The main conclusion of the study is that thousands, and perhaps tens of thousands, of otherwise eligible people were deterred from voting by the ID law,” he continued. “An eligible voter who cannot vote because of the ID law is disenfranchised, and that in itself is a serious harm to the integrity to the electoral process.”

Hillary Clinton lost Wisconsin by 22,748 votes in the 2016 general election—a margin of one percent—in a state that leans Democratic.
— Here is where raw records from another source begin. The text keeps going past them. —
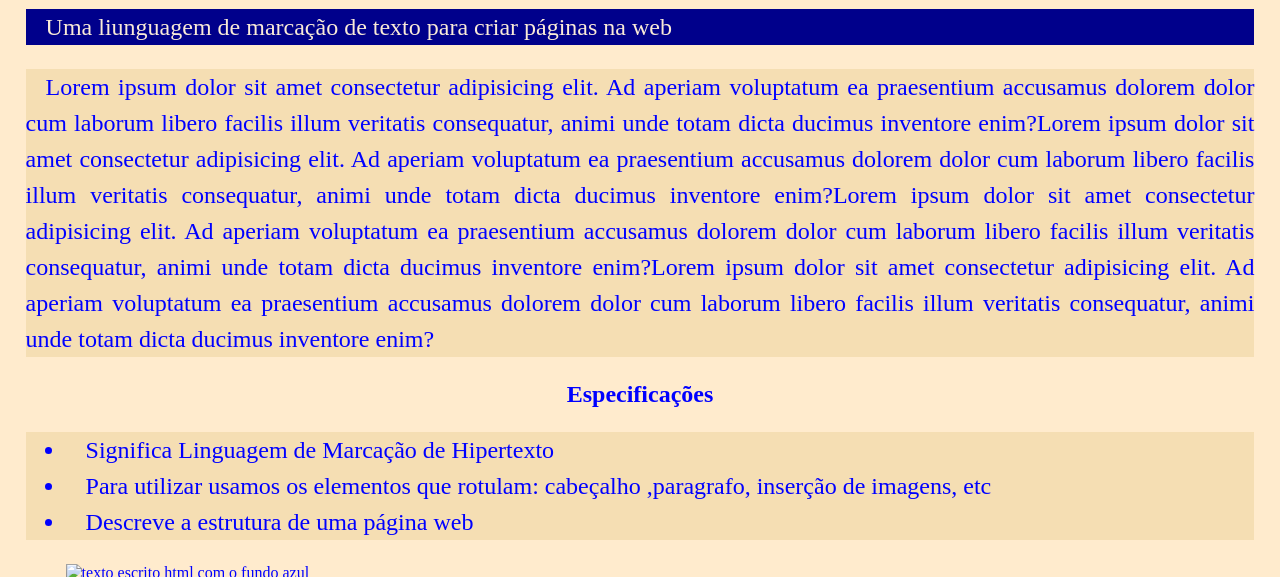
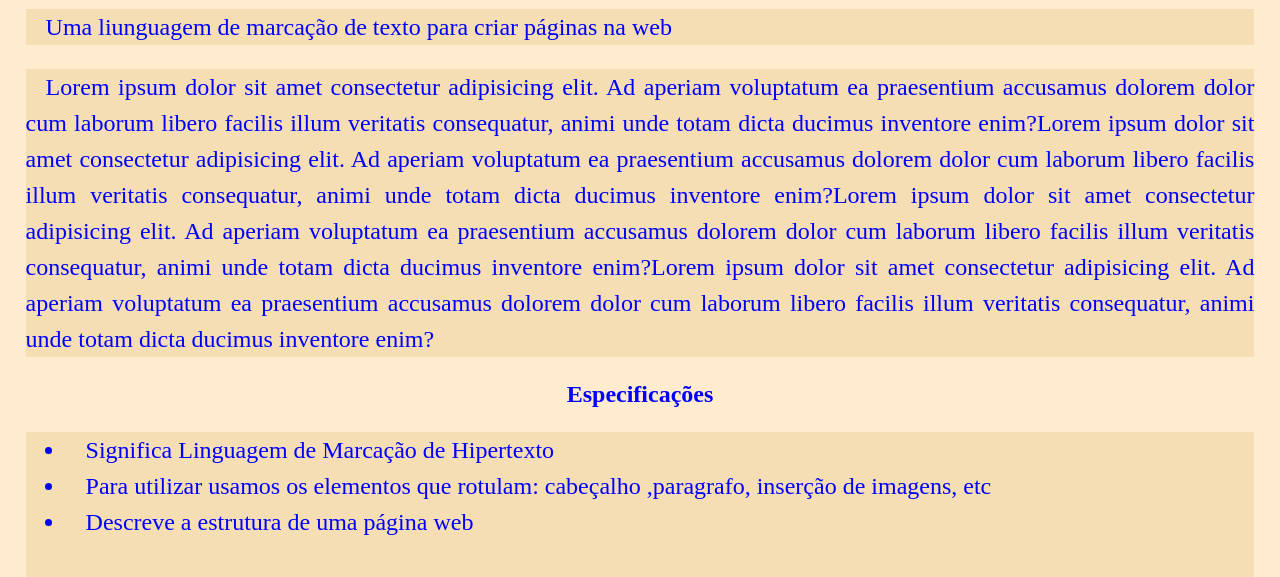
Before and after one commit to pietrorodrigues09/meupireirosite, a plain HTML site: page indexinterno.html in a window 1280 px wide. Shown: the part 73-650 px from the top of the page. Drawn offline with Linux system fonts and the light colour scheme.

Commit message:
index.externo_syle.css

```diff
--- a/indexinterno.html
+++ b/indexinterno.html
@@ -4,46 +4,22 @@
     <meta charset="UTF-8">
     <meta name="viewport" content="width=device-width, initial-scale=1.0">
     <title>Site_Sem_Internet</title>
-    <style>
-        body{
-            background-color: blanchedalmond;
-            margin-left: 2%;
-            margin-right: 2%;
-            color: blue;
-
-        }
-        h1,h2{
-            text-align: center;
-        }
-        p,ul{
-            text-align: justify;
-            line-height: 1.5;
-            font-size: 1.5em;
-            text-indent: 20px;
-            background-color: wheat;
-        }
-        img{
-            display: block;
-            margin: auto;
-        }
-        footer{
-            text-align: center;
-        }
-    </style>
+    <link rel="stylesheet" href="style.css">
 </head>
 <body>
     <h1>O que é Html</h1>
-    <p style="background-color: darkblue; color: antiquewhite;">Uma liunguagem de marcação de texto para criar páginas na web</p>
+    <p >Uma liunguagem de marcação de texto para criar páginas na web</p>
     <p>Lorem ipsum dolor sit amet consectetur adipisicing elit. Ad aperiam voluptatum ea praesentium accusamus dolorem dolor cum laborum libero facilis illum veritatis consequatur, animi unde totam dicta ducimus inventore enim?Lorem ipsum dolor sit amet consectetur adipisicing elit. Ad aperiam voluptatum ea praesentium accusamus dolorem dolor cum laborum libero facilis illum veritatis consequatur, animi unde totam dicta ducimus inventore enim?Lorem ipsum dolor sit amet consectetur adipisicing elit. Ad aperiam voluptatum ea praesentium accusamus dolorem dolor cum laborum libero facilis illum veritatis consequatur, animi unde totam dicta ducimus inventore enim?Lorem ipsum dolor sit amet consectetur adipisicing elit. Ad aperiam voluptatum ea praesentium accusamus dolorem dolor cum laborum libero facilis illum veritatis consequatur, animi unde totam dicta ducimus inventore enim?</p>
     <h2>Especificações</h2>
     <ul>
         <li >Significa Linguagem de Marcação de Hipertexto</li>
         <li >Para utilizar usamos os elementos que rotulam: cabeçalho ,paragrafo, inserção de imagens, etc</li>
         <li >Descreve a estrutura de uma página web</li>
+        <p>Saiba mais sobre o HTML <a href="https://www.w3schools.com/html/default.asp" target="_blank">AQUI</a></p>
     </ul>
 
     <figure >
-        <img src="img/imagemhtml.png" alt="texto escrito html com o fundo azul">
+        <a href="https://www.w3schools.com/html/html_intro.asp" target="_blank"><img src="img/imagemhtml.png" alt="texto escrito html com o fundo azul"></a>
     </figure>
 
     <h1>O que é CSS</h1>
--- /dev/null
+++ b/style.css
@@ -0,0 +1,24 @@
+body{
+    background-color: blanchedalmond;
+    margin-left: 2%;
+    margin-right: 2%;
+    color: blue;
+
+}
+h1,h2{
+    text-align: center;
+}
+p,ul{
+    text-align: justify;
+    line-height: 1.5;
+    font-size: 1.5em;
+    text-indent: 20px;
+    background-color: wheat;
+}
+img{
+    display: block;
+    margin: auto;
+}
+footer{
+    text-align: center;
+}
```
Though it’s hard to estimate what effect voter suppression had on her loss, in May she claimed that an estimated “200,000 people in Wisconsin were either denied or chilled in their efforts to vote,” a statement that Politifact has rated “mostly false.” Mayer’s study doesn’t say how voter suppression may have impacted Clinton, but it does add to criticisms of voter ID laws that argue they use the boogeyman of voter fraud as a way to suppress minority votes.